EXERCISE DETAILS> Select the lines below containing the word "templates".
──────── EXTRACTED ENTRIES
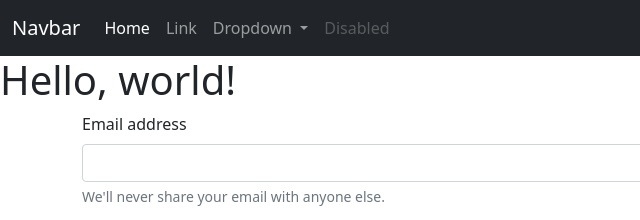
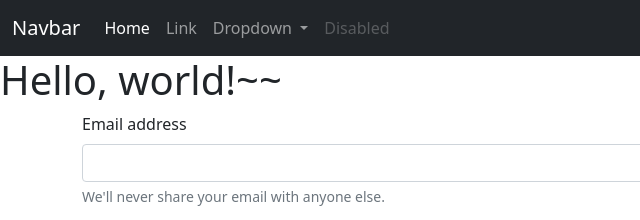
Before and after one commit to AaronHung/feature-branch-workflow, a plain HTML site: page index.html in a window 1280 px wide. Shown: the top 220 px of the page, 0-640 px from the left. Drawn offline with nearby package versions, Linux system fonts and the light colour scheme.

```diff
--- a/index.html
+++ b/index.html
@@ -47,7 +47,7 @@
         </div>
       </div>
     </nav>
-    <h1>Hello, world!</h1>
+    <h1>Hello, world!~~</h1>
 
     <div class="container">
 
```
────────────────
──────── EXTRACTED ENTRIES
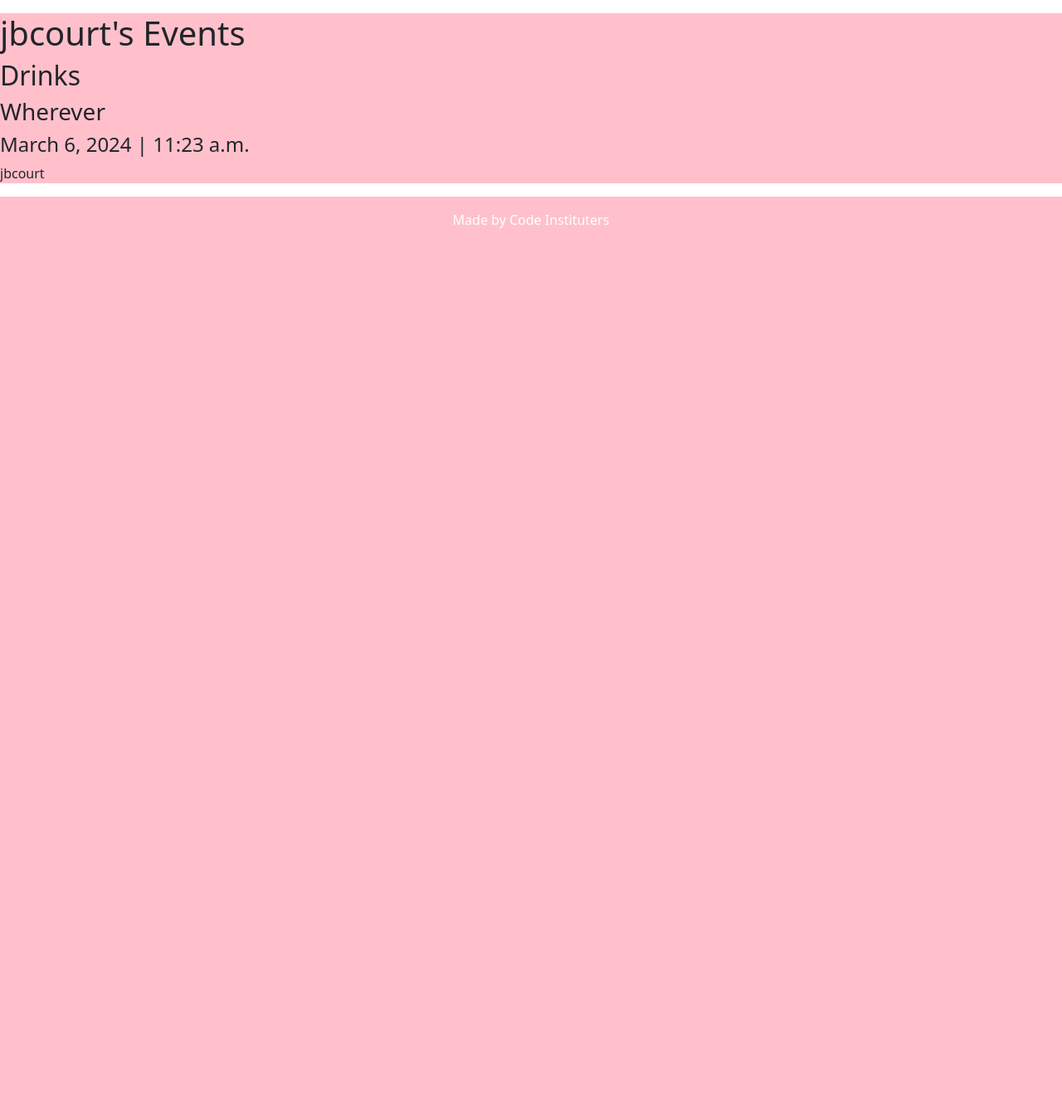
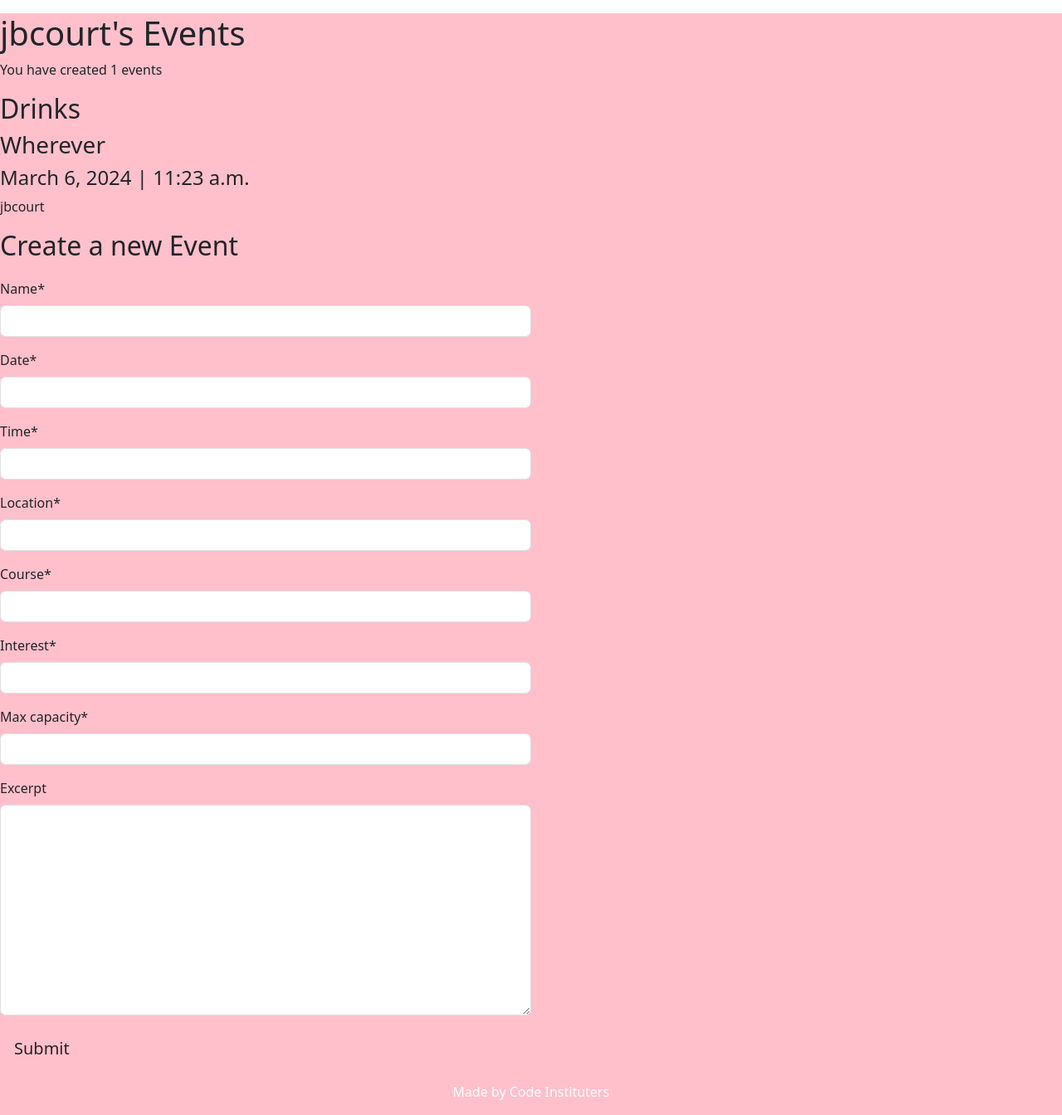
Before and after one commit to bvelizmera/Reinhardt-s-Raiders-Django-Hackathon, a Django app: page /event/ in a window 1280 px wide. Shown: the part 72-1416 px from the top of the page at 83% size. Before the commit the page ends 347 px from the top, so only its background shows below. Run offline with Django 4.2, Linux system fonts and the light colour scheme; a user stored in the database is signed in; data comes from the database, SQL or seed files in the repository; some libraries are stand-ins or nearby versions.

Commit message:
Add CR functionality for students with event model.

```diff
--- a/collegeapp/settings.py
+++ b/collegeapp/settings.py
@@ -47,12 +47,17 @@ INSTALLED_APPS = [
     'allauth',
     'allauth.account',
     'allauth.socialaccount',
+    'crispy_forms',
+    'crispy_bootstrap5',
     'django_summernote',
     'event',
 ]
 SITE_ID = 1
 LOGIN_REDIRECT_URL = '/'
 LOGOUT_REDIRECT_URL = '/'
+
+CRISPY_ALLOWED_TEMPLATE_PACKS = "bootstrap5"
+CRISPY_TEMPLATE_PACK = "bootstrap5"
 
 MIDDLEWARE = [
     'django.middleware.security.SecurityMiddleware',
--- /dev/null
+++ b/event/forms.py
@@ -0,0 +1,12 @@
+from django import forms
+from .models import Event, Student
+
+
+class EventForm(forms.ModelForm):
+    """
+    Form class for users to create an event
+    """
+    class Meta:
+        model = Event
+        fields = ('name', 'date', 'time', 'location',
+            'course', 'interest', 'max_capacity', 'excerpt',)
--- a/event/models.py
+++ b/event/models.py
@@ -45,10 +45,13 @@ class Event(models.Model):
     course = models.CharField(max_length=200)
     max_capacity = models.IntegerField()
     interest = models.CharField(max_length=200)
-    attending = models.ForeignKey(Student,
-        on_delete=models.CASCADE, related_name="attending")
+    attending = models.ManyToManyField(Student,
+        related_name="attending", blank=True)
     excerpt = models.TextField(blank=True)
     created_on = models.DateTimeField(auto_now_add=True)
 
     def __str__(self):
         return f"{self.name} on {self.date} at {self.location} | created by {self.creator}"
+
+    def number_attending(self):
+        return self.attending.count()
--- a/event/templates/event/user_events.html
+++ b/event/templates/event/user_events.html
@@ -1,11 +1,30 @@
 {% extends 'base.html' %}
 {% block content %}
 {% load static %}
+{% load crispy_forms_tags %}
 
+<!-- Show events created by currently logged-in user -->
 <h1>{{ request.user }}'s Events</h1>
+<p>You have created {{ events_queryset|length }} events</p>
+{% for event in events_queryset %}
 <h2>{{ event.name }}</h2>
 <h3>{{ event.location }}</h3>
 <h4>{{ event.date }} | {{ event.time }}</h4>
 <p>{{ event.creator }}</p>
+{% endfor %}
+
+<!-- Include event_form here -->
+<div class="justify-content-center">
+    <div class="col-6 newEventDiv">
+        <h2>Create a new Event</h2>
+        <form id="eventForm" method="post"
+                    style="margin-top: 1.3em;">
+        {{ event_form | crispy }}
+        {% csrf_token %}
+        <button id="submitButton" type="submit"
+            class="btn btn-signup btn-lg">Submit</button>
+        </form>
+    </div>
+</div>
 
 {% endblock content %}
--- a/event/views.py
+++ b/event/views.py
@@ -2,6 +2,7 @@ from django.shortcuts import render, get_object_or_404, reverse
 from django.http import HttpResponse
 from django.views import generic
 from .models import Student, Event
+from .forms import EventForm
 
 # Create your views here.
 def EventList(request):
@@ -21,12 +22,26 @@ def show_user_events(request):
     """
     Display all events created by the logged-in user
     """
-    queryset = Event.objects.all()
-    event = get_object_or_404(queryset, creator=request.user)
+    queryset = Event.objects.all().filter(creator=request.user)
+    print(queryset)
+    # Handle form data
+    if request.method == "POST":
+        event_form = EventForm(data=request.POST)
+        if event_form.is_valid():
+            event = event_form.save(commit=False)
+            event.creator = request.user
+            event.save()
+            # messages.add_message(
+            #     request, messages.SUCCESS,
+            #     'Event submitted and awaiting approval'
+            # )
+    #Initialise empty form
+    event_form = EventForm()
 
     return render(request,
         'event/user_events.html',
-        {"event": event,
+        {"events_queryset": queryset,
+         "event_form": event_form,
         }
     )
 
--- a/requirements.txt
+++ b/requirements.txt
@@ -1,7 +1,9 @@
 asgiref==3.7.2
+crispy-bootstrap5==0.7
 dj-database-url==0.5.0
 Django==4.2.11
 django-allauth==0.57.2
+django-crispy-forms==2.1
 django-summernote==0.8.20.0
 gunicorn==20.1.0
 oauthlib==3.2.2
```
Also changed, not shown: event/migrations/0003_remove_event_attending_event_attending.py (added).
────────────────
FINAL ANSWER>
--- a/event/templates/event/user_events.html
+++ b/event/templates/event/user_events.html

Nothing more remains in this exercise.